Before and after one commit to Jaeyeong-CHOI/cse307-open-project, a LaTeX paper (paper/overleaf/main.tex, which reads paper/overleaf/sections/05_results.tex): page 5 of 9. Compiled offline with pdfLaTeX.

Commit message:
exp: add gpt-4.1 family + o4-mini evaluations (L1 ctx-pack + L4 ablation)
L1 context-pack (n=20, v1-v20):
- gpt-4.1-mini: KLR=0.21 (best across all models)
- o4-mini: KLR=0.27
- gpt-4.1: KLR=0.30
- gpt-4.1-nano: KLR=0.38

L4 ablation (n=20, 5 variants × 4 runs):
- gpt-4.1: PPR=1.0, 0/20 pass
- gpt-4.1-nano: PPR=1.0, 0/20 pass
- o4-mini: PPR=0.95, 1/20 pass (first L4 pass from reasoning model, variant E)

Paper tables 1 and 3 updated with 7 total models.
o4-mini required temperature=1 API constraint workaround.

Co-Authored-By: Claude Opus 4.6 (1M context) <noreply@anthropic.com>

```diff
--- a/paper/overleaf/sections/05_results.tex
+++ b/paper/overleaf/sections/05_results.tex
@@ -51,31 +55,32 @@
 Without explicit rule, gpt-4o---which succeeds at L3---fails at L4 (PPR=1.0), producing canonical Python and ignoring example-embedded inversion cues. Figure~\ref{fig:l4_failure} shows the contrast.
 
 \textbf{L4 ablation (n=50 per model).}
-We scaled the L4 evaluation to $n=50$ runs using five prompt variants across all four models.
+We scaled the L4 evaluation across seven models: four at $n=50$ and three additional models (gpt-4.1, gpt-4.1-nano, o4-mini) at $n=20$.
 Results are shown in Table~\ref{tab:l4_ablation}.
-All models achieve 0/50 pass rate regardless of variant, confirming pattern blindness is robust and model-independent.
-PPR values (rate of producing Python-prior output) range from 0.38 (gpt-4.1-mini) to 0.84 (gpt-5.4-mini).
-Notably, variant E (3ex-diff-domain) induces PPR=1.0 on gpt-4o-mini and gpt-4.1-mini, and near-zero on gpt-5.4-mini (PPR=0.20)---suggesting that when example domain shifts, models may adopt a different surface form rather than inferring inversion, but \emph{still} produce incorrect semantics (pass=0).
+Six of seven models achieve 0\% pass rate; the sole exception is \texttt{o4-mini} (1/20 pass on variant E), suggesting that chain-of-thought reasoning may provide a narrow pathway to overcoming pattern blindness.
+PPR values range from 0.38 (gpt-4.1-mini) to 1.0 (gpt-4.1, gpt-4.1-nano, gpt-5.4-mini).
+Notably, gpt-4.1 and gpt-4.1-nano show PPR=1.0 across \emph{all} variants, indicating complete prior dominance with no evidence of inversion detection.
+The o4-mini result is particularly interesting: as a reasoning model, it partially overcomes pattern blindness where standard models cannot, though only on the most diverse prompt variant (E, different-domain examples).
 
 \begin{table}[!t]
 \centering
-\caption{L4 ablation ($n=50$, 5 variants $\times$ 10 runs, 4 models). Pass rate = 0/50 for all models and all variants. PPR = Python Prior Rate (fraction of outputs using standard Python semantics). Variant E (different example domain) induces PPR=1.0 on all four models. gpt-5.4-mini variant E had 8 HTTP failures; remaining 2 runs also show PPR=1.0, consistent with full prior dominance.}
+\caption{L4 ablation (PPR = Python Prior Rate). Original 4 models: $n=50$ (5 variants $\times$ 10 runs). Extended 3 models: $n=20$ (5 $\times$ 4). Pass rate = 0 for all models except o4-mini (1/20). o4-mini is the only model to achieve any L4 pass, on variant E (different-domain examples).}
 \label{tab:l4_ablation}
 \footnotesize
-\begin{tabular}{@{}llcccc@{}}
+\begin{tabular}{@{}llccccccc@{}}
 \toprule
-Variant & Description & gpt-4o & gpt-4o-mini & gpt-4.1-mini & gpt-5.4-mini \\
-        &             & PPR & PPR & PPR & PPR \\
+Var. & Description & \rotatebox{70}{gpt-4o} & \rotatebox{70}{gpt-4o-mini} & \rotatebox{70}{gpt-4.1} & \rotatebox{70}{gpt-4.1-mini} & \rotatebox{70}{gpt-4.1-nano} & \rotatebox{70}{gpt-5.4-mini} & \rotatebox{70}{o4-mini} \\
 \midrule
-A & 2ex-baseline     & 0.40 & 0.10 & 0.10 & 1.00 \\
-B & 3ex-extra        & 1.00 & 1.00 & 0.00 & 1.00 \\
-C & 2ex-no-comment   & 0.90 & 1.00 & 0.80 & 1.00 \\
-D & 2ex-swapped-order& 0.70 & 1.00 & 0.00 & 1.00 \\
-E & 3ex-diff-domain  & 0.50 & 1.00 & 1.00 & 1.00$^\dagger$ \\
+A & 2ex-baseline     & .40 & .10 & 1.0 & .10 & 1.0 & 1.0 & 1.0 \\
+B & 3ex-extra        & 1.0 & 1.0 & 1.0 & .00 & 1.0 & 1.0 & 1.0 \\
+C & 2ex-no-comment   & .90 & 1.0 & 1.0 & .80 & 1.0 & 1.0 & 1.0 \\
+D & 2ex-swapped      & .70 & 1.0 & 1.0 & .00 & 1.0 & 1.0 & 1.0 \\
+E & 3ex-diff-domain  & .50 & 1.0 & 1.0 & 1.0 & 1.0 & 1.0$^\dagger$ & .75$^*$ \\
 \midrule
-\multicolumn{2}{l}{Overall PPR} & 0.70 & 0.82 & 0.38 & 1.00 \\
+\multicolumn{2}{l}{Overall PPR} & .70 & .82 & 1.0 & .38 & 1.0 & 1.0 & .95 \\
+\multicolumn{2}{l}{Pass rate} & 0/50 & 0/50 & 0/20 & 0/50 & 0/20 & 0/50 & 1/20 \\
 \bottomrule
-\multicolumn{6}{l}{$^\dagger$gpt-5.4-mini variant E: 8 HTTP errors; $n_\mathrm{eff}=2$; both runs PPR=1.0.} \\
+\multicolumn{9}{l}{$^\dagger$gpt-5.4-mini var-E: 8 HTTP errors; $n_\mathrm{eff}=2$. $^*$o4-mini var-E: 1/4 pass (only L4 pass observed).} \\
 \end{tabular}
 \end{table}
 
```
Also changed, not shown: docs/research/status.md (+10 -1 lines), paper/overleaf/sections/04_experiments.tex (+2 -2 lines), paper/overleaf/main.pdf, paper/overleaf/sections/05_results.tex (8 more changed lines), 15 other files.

* * * * * * *

Reproduce the preceding entries exactly and completely.

Before and after one commit to Jaeyeong-CHOI/cse307-open-project, a LaTeX paper (paper/overleaf/main.tex, which reads paper/overleaf/sections/05_results.tex): page 5 of 9. Compiled offline with pdfLaTeX.

Commit message:
exp: add gpt-4.1 family + o4-mini evaluations (L1 ctx-pack + L4 ablation)
L1 context-pack (n=20, v1-v20):
- gpt-4.1-mini: KLR=0.21 (best across all models)
- o4-mini: KLR=0.27
- gpt-4.1: KLR=0.30
- gpt-4.1-nano: KLR=0.38

L4 ablation (n=20, 5 variants × 4 runs):
- gpt-4.1: PPR=1.0, 0/20 pass
- gpt-4.1-nano: PPR=1.0, 0/20 pass
- o4-mini: PPR=0.95, 1/20 pass (first L4 pass from reasoning model, variant E)

Paper tables 1 and 3 updated with 7 total models.
o4-mini required temperature=1 API constraint workaround.

Co-Authored-By: Claude Opus 4.6 (1M context) <noreply@anthropic.com>

```diff
--- a/paper/overleaf/sections/05_results.tex
+++ b/paper/overleaf/sections/05_results.tex
@@ -51,31 +55,32 @@
 Without explicit rule, gpt-4o---which succeeds at L3---fails at L4 (PPR=1.0), producing canonical Python and ignoring example-embedded inversion cues. Figure~\ref{fig:l4_failure} shows the contrast.
 
 \textbf{L4 ablation (n=50 per model).}
-We scaled the L4 evaluation to $n=50$ runs using five prompt variants across all four models.
+We scaled the L4 evaluation across seven models: four at $n=50$ and three additional models (gpt-4.1, gpt-4.1-nano, o4-mini) at $n=20$.
 Results are shown in Table~\ref{tab:l4_ablation}.
-All models achieve 0/50 pass rate regardless of variant, confirming pattern blindness is robust and model-independent.
-PPR values (rate of producing Python-prior output) range from 0.38 (gpt-4.1-mini) to 0.84 (gpt-5.4-mini).
-Notably, variant E (3ex-diff-domain) induces PPR=1.0 on gpt-4o-mini and gpt-4.1-mini, and near-zero on gpt-5.4-mini (PPR=0.20)---suggesting that when example domain shifts, models may adopt a different surface form rather than inferring inversion, but \emph{still} produce incorrect semantics (pass=0).
+Six of seven models achieve 0\% pass rate; the sole exception is \texttt{o4-mini} (1/20 pass on variant E), suggesting that chain-of-thought reasoning may provide a narrow pathway to overcoming pattern blindness.
+PPR values range from 0.38 (gpt-4.1-mini) to 1.0 (gpt-4.1, gpt-4.1-nano, gpt-5.4-mini).
+Notably, gpt-4.1 and gpt-4.1-nano show PPR=1.0 across \emph{all} variants, indicating complete prior dominance with no evidence of inversion detection.
+The o4-mini result is particularly interesting: as a reasoning model, it partially overcomes pattern blindness where standard models cannot, though only on the most diverse prompt variant (E, different-domain examples).
 
 \begin{table}[!t]
 \centering
-\caption{L4 ablation ($n=50$, 5 variants $\times$ 10 runs, 4 models). Pass rate = 0/50 for all models and all variants. PPR = Python Prior Rate (fraction of outputs using standard Python semantics). Variant E (different example domain) induces PPR=1.0 on all four models. gpt-5.4-mini variant E had 8 HTTP failures; remaining 2 runs also show PPR=1.0, consistent with full prior dominance.}
+\caption{L4 ablation (PPR = Python Prior Rate). Original 4 models: $n=50$ (5 variants $\times$ 10 runs). Extended 3 models: $n=20$ (5 $\times$ 4). Pass rate = 0 for all models except o4-mini (1/20). o4-mini is the only model to achieve any L4 pass, on variant E (different-domain examples).}
 \label{tab:l4_ablation}
 \footnotesize
-\begin{tabular}{@{}llcccc@{}}
+\begin{tabular}{@{}llccccccc@{}}
 \toprule
-Variant & Description & gpt-4o & gpt-4o-mini & gpt-4.1-mini & gpt-5.4-mini \\
-        &             & PPR & PPR & PPR & PPR \\
+Var. & Description & \rotatebox{70}{gpt-4o} & \rotatebox{70}{gpt-4o-mini} & \rotatebox{70}{gpt-4.1} & \rotatebox{70}{gpt-4.1-mini} & \rotatebox{70}{gpt-4.1-nano} & \rotatebox{70}{gpt-5.4-mini} & \rotatebox{70}{o4-mini} \\
 \midrule
-A & 2ex-baseline     & 0.40 & 0.10 & 0.10 & 1.00 \\
-B & 3ex-extra        & 1.00 & 1.00 & 0.00 & 1.00 \\
-C & 2ex-no-comment   & 0.90 & 1.00 & 0.80 & 1.00 \\
-D & 2ex-swapped-order& 0.70 & 1.00 & 0.00 & 1.00 \\
-E & 3ex-diff-domain  & 0.50 & 1.00 & 1.00 & 1.00$^\dagger$ \\
+A & 2ex-baseline     & .40 & .10 & 1.0 & .10 & 1.0 & 1.0 & 1.0 \\
+B & 3ex-extra        & 1.0 & 1.0 & 1.0 & .00 & 1.0 & 1.0 & 1.0 \\
+C & 2ex-no-comment   & .90 & 1.0 & 1.0 & .80 & 1.0 & 1.0 & 1.0 \\
+D & 2ex-swapped      & .70 & 1.0 & 1.0 & .00 & 1.0 & 1.0 & 1.0 \\
+E & 3ex-diff-domain  & .50 & 1.0 & 1.0 & 1.0 & 1.0 & 1.0$^\dagger$ & .75$^*$ \\
 \midrule
-\multicolumn{2}{l}{Overall PPR} & 0.70 & 0.82 & 0.38 & 1.00 \\
+\multicolumn{2}{l}{Overall PPR} & .70 & .82 & 1.0 & .38 & 1.0 & 1.0 & .95 \\
+\multicolumn{2}{l}{Pass rate} & 0/50 & 0/50 & 0/20 & 0/50 & 0/20 & 0/50 & 1/20 \\
 \bottomrule
-\multicolumn{6}{l}{$^\dagger$gpt-5.4-mini variant E: 8 HTTP errors; $n_\mathrm{eff}=2$; both runs PPR=1.0.} \\
+\multicolumn{9}{l}{$^\dagger$gpt-5.4-mini var-E: 8 HTTP errors; $n_\mathrm{eff}=2$. $^*$o4-mini var-E: 1/4 pass (only L4 pass observed).} \\
 \end{tabular}
 \end{table}
 
```
Also changed, not shown: docs/research/status.md (+10 -1 lines), paper/overleaf/sections/04_experiments.tex (+2 -2 lines), paper/overleaf/main.pdf, paper/overleaf/sections/05_results.tex (8 more changed lines), 15 other files.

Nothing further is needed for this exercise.